The Vconect project aims to support the development and adoption of high-quality enriched video as a medium for mass communications within communities.
Falmouth University’s work has focused on exploring how video conferencing technology can be developed to support remote performances, rehearsals and teaching.
The research team have developed a prototype system which comprises three screens, three cameras and three projectors that produce an immersive computer aided virtual environment (or CAVE). One CAVE performance studio can be connected to another CAVE through superfast internet connection, enabling real-time engagement between two spaces.
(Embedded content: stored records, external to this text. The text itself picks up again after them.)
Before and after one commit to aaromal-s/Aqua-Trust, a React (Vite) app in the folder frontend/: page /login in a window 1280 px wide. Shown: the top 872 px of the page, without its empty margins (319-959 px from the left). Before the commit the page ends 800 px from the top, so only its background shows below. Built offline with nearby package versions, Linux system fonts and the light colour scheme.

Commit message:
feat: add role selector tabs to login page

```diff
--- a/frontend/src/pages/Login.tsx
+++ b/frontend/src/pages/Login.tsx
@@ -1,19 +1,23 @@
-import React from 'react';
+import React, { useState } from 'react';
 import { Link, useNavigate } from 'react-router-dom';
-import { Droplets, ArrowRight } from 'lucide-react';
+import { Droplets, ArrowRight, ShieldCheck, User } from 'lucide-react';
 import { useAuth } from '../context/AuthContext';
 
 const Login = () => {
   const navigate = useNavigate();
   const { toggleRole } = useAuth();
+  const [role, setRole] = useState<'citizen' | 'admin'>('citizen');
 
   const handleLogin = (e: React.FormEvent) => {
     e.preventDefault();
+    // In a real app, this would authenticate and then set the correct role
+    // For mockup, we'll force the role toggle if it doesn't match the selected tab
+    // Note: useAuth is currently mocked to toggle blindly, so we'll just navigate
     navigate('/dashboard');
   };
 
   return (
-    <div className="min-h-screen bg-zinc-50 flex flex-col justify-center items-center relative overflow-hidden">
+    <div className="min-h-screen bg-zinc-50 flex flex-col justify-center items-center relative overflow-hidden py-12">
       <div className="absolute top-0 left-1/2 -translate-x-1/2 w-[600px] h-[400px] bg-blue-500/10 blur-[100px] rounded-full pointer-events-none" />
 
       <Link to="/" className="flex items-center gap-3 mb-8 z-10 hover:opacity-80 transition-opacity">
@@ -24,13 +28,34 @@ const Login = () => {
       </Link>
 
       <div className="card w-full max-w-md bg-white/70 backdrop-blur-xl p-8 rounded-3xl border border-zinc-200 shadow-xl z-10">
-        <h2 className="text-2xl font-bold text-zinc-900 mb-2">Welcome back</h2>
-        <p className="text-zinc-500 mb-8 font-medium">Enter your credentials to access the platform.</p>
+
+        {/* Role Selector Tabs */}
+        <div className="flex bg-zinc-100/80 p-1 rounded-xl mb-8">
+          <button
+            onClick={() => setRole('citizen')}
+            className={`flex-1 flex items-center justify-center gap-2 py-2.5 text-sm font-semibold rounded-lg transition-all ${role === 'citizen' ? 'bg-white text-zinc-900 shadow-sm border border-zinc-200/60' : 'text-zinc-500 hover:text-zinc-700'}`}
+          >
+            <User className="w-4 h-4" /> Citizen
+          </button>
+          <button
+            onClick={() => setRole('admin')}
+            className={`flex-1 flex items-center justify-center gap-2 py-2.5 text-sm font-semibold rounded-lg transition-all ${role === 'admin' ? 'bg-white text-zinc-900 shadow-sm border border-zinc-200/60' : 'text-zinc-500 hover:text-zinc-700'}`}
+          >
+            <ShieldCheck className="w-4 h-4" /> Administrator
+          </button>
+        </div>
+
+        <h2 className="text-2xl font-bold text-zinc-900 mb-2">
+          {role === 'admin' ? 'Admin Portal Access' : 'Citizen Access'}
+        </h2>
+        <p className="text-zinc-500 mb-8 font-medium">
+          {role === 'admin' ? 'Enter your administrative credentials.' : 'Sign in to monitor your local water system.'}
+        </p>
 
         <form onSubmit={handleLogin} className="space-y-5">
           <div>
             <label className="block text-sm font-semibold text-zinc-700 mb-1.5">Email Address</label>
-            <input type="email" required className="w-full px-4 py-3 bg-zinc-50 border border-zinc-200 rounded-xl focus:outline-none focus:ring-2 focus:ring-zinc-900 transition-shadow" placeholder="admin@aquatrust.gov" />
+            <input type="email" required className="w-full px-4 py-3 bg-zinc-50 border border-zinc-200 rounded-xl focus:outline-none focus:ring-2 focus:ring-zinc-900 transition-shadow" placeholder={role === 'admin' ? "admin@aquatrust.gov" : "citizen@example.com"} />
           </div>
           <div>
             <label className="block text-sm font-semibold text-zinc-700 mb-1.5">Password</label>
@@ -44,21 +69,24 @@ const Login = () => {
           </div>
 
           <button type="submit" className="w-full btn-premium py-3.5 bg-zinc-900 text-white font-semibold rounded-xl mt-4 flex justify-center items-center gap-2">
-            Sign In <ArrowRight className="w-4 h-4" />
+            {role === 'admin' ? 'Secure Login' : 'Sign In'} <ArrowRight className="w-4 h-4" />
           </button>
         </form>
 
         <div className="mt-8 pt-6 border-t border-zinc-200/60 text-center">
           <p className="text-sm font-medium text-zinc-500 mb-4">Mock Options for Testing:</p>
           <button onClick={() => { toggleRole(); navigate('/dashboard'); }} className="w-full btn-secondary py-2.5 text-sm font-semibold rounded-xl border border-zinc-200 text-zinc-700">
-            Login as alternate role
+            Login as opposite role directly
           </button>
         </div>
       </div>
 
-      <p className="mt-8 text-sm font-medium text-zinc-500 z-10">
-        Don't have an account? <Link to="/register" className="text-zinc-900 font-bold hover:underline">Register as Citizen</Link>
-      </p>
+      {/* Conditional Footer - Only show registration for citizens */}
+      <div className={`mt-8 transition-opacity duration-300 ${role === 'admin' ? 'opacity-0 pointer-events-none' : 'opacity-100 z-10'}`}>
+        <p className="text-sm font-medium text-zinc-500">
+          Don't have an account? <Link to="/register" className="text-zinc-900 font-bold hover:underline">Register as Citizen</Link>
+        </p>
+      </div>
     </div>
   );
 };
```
Researchers at Falmouth are currently testing the use of CAVEs, working with professional theatre companies (including Kneehigh, Miracle, Carn to Cove and Hall for Cornwall) to try out the technology for live performances and the potential for connecting remote audiences.
CAVEs open up a range of possibilities for collaborative practice, learning and teaching. Another strand of the project focuses on how CAVEs can be used in a learning environment - for example, a dance teacher teaching a class remotely - and how effective this is. Physiological experiments are also underway to understand the user’s experiences of immersive environments.
One of the huge benefits of Falmouth University’s CAVE system is that it offers a test environment for Vconect’s experimental technologies. The collaborative nature of this project allows all partners to share techniques and benefit from the collective experience as they explore how to enhance performance and user experience of immersive technologies.
The research leading to these results has received funding from the European Community's Seventh Framework Program (FP7/2007-2013) under grant agreement no. ICT-2011-287760
Partners: Alcatel Lucent, BT, CWI (the Netherlands), EURESCOM, Falmouth University, Fraunhofer IIS, Goldsmiths College, Joanneum Research (Austria) and sapo.pt